  • Emma Sparnon

    I buy official apps, playschool/lego/thomas and friends. None of these have any ads so I don’t have to stress about Oli.
     

  • http://www.facebook.com/profile.php?id=745433092 Renee Franks

    It’s hard for me with the apps/net/computer/tv shows/life, because my son is more advanced intellectually than he is emotionally, so what his interests involve are usually not age appropriate. So I vet everything he sees or does for that reason. I don’t think it’s right, though, that anything geared towards young children should have 18+ content in any way. 

  • ecobabe

    Bugger! I was planning to book our Bali trip today, we are 2 families that are planning to spend the last 2 weeks of May in Bali :( Feeling all up tight and not sure what to do now. Bugger! I should be grateful that the plot was uncovered prior to the bomb going off, sounds very full on if the 5 terrorists (suspects in Australian law) were killed by police.

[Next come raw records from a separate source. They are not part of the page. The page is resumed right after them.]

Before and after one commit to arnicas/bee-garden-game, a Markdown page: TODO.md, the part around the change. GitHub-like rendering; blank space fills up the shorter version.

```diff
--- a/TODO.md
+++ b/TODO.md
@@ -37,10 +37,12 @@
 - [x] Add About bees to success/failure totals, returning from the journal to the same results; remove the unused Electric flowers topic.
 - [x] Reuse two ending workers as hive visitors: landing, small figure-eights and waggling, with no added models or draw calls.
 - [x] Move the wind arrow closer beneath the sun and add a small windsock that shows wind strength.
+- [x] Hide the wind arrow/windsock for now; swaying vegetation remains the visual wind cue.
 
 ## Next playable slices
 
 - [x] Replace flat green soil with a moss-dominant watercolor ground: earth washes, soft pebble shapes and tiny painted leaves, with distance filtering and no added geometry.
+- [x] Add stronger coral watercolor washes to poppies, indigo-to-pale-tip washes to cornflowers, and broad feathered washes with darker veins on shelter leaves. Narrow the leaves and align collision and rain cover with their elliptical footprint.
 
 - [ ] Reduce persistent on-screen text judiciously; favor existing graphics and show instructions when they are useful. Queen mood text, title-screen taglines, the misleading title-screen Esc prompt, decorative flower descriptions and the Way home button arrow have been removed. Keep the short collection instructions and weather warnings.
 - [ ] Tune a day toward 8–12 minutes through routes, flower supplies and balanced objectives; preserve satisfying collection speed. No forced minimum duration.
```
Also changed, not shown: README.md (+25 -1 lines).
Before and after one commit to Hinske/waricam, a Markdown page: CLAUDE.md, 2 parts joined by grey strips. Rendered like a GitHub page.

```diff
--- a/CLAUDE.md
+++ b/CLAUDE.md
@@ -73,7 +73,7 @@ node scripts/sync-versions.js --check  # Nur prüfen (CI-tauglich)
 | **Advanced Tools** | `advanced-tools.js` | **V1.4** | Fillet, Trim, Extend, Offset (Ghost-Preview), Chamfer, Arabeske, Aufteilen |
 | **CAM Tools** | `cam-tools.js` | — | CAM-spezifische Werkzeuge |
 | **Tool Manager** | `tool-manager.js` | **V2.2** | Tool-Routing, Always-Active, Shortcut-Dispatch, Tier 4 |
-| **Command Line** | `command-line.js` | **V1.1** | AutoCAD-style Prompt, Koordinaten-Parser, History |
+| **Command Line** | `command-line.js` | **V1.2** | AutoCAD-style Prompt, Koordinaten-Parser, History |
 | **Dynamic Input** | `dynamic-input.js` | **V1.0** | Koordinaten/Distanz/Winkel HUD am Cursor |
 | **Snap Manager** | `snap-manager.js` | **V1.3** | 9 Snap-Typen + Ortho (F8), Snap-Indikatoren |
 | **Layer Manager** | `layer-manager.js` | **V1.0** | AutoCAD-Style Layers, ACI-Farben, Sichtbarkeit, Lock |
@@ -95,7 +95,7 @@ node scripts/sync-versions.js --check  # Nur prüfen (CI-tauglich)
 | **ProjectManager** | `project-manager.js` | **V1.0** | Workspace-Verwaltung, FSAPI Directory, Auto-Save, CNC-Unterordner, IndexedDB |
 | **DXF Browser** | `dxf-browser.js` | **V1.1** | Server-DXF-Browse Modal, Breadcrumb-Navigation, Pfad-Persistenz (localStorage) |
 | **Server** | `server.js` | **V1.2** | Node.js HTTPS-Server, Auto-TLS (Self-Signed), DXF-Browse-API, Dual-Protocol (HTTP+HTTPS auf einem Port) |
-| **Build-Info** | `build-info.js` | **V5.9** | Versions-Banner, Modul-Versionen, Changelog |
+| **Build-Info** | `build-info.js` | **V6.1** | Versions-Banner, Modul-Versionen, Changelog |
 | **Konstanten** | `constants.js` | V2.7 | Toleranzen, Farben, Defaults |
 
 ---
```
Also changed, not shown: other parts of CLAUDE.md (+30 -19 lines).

  • Melanie_2474

    Re “light hearted banter”, there’s flirty banter or general chit-chat and then there’s what this man allegedly said.  How anyone can consider inviting a colleague on a “dirty weekend” (unless that colleague is also already your partner/spouse/romp buddy) as light hearted anything is beyond me!

  • http://www.angelaosborn.com.au/ Angela

    I agree with Melanie_2474. There’s a big difference between flirty banter and what was said to this lady. Also, everyone’s different. What one person finds inoffensive might be very upsetting to someone else and that person deserves to feel respected in their workplace and not be harassed. As for reciprocal flirting, well, years and years ago while working in a casual retail job, I definitely flirted with one particular male co-worker… We’ve now been married for nearly three years! :) Oh, and our boss at the time (who has become a dear friend) was very supportive of the whole situation and had actually wanted to set us up before we’d even met! 

  • http://www.writeawaywithme.com/ Beth

    I back packed through Indonesia in the 80′s and have always wanted to take my daughters back to Bali. Not for Kuta and Seminyak but for all that lies beyond in rice paddied villages and small communities. I fell in love with everything about the island. Every time we book a holiday back, there has been a problem. The first time we cancelled our trip after the bombings. This has happened 4 times so far. We booked flights back last week and when we saw the latest reports, we decided to go anyway. Life is an adventure or it is nothing.